But as Mideast expert Julian Lindley-French sees it, extremists have an interest in seeing that nothing positive happens.

"Every time the moderates in particular have the chance of taking over authority in the Palestinian Authority, we see the extremists doing this; it is the same dynamic; namely that the hope of some progress between the Palestinians and Israelis makes the extremists -- frankly on both sides -- react in an extreme manner by definition," Lindley-French says.

Lindley-French is a senior analyst with the Geneva Center for Security Policy. He sees the Tel Aviv bombing as evidence of a power struggle between moderates and militants who want to show that the Palestinian struggle will not diminish because Arafat has left.

He also sees the attack as an attempt by militants to provoke the Israelis into reacting with such harshness that any further political progress is impossible.

Israel has not announced any retaliatory action, sticking instead to its stated intention to act with restraint in Arafat's absence -- and thereby, not play into the hands of the militants.

But not everybody agrees that the Tel Aviv bombing was intended by militants as a show of strength.

Nadim Shehady is an analyst with the Royal Institute of International Affairs in London. He tells RFE/RL that the timing of the attack had nothing to do with Arafat's departure.

"What that assumes, is that they [the PLFP] could have done it at any time, but they waited for Arafat [to go], for the right time to do it. But I believe if they could have carried out [the attack] earlier, they would have done so," Shehady says.
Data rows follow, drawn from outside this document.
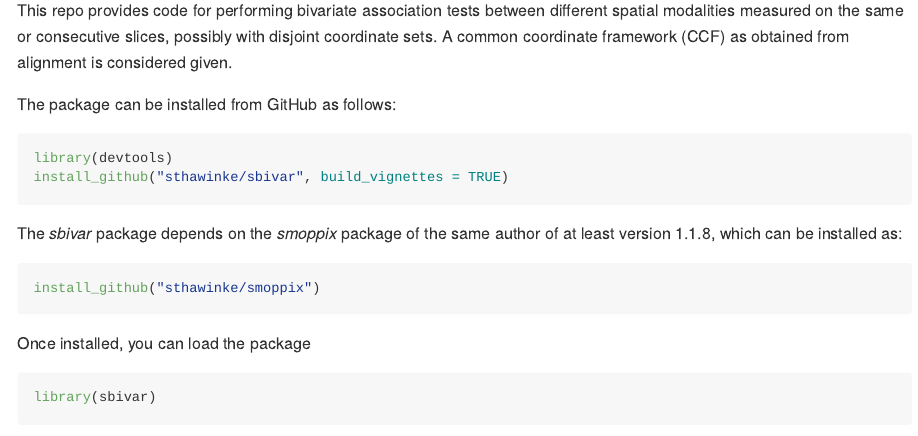
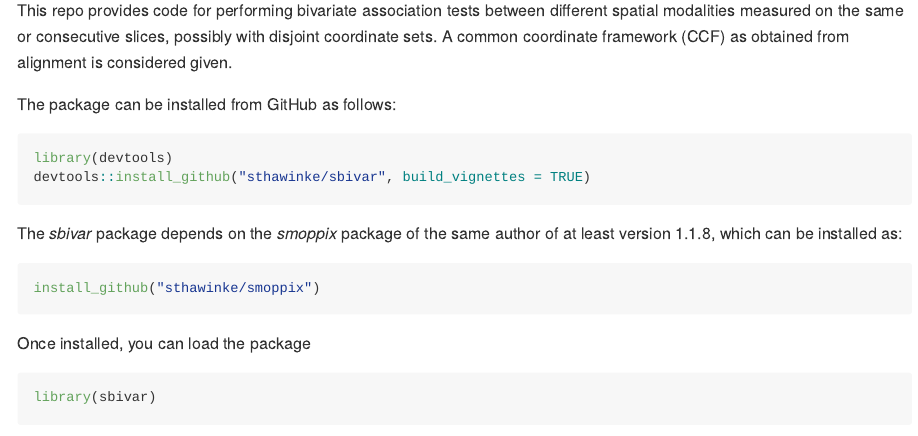
Before and after one commit to sthawinke/sbivar, an R Markdown document (README.Rmd): the page in a window 1100 px wide, from 150 px down. Rendered offline with R 4.5, knitr and Pandoc, with nearby package versions.

Commit message:
devtools install

````diff
--- a/README.Rmd
+++ b/README.Rmd
@@ -11,7 +11,7 @@ The package can be installed from GitHub as follows:
 
 ```{r installAndLoadGitHub, eval = FALSE}
 library(devtools)
-install_github("sthawinke/sbivar", build_vignettes = TRUE)
+devtools::install_github("sthawinke/sbivar", build_vignettes = TRUE)
 ```
 
 The _sbivar_ package depends on the _smoppix_ package of the same author of at least version 1.1.8, which can be installed as:
````
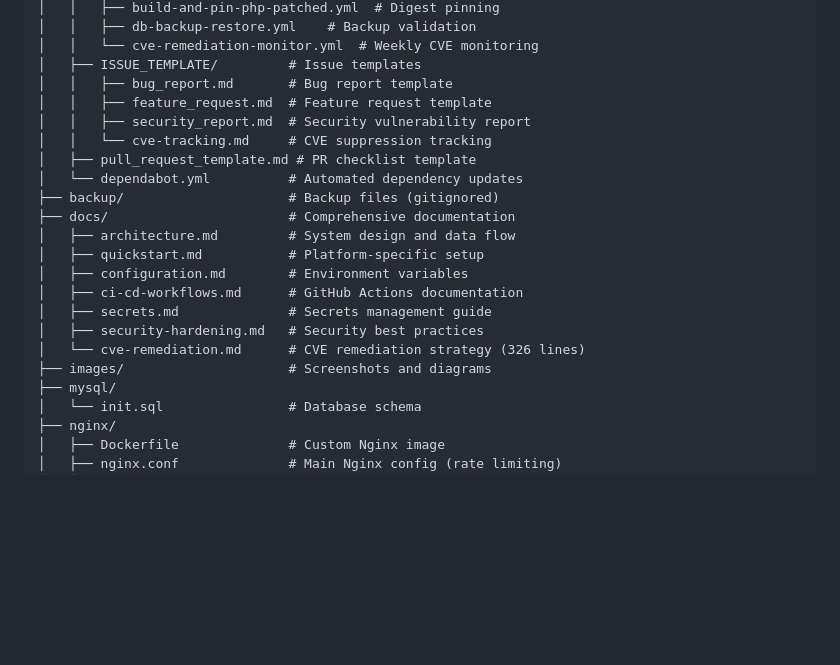
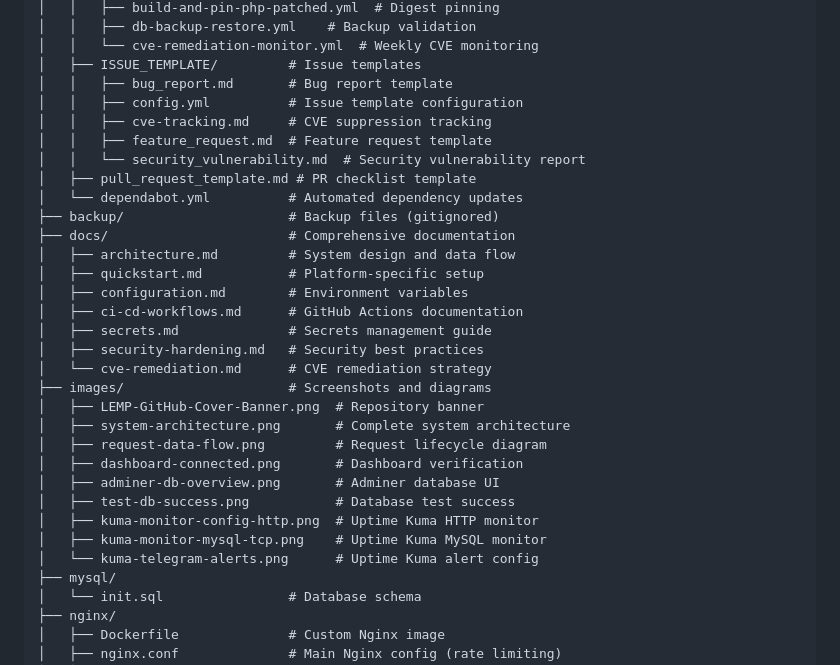
Before and after one commit to Soumalya-De/LEMP-Sentinel, a Markdown page: README.md, the part around the change. GitHub-like rendering; blank space fills up the shorter version.

Commit message:
docs: Update project structure to reflect actual files (#9)
- Fix ISSUE_TEMPLATE file listing (add config.yml, fix security_vulnerability.md name)
- Add detailed images/ directory listing with all 9 PNG files
- Remove line count from cve-remediation.md (content may change)
- Ensure project structure matches actual repository state

```diff
--- a/README.md
+++ b/README.md
@@ -101,9 +101,10 @@ LEMP-Sentinel/
 │   │   └── cve-remediation-monitor.yml  # Weekly CVE monitoring
 │   ├── ISSUE_TEMPLATE/         # Issue templates
 │   │   ├── bug_report.md       # Bug report template
+│   │   ├── config.yml          # Issue template configuration
+│   │   ├── cve-tracking.md     # CVE suppression tracking
 │   │   ├── feature_request.md  # Feature request template
-│   │   ├── security_report.md  # Security vulnerability report
-│   │   └── cve-tracking.md     # CVE suppression tracking
+│   │   └── security_vulnerability.md  # Security vulnerability report
 │   ├── pull_request_template.md # PR checklist template
 │   └── dependabot.yml          # Automated dependency updates
 ├── backup/                     # Backup files (gitignored)
@@ -114,8 +115,17 @@ LEMP-Sentinel/
 │   ├── ci-cd-workflows.md      # GitHub Actions documentation
 │   ├── secrets.md              # Secrets management guide
 │   ├── security-hardening.md   # Security best practices
-│   └── cve-remediation.md      # CVE remediation strategy (326 lines)
+│   └── cve-remediation.md      # CVE remediation strategy
 ├── images/                     # Screenshots and diagrams
+│   ├── LEMP-GitHub-Cover-Banner.png  # Repository banner
+│   ├── system-architecture.png       # Complete system architecture
+│   ├── request-data-flow.png         # Request lifecycle diagram
+│   ├── dashboard-connected.png       # Dashboard verification
+│   ├── adminer-db-overview.png       # Adminer database UI
+│   ├── test-db-success.png           # Database test success
+│   ├── kuma-monitor-config-http.png  # Uptime Kuma HTTP monitor
+│   ├── kuma-monitor-mysql-tcp.png    # Uptime Kuma MySQL monitor
+│   └── kuma-telegram-alerts.png      # Uptime Kuma alert config
 ├── mysql/
 │   └── init.sql                # Database schema
 ├── nginx/
```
Shehady says even though Arafat has left his West Bank command post in Ramallah, he still plays a key role in the Palestinian movement.

"In the bunker he did not have much control there [of events]; he is probably better off in terms of communication and control in a hospital in Paris than he is in that bunker," Shehady says.

Shehady says Arafat remains popular and only he has the stature to unite the Palestinian diaspora and those living in the occupied lands.

That's why Shehady believes if Arafat died, things would worsen rather than improve.

Neither Shehady nor Lindley-French in Geneva believes the U.S. presidential election will easily resolve anything.

"I very much doubt it, because of, point A: the dynamic which has been established between [Israeli Prime Minister Ariel] Sharon's regime, the Palestinian Authority, and other elements that represent the Palestinians in various forms; and point B: because of the sheer distrust and even hatred on both sides; and point C: because of the uncertainty over the health situation of Yasser Arafat," Lindley-French says.

Lindley-French says that if progress is to be made after the U.S. election it will depend mainly on developing what he calls a "new strategic concept" between the United States and the European allies on how to deal with the problem.

Only in this way, he says, can the trans-Atlantic partners show solidarity that is powerful enough to coax both the Israelis and the Palestinians down the road to peace.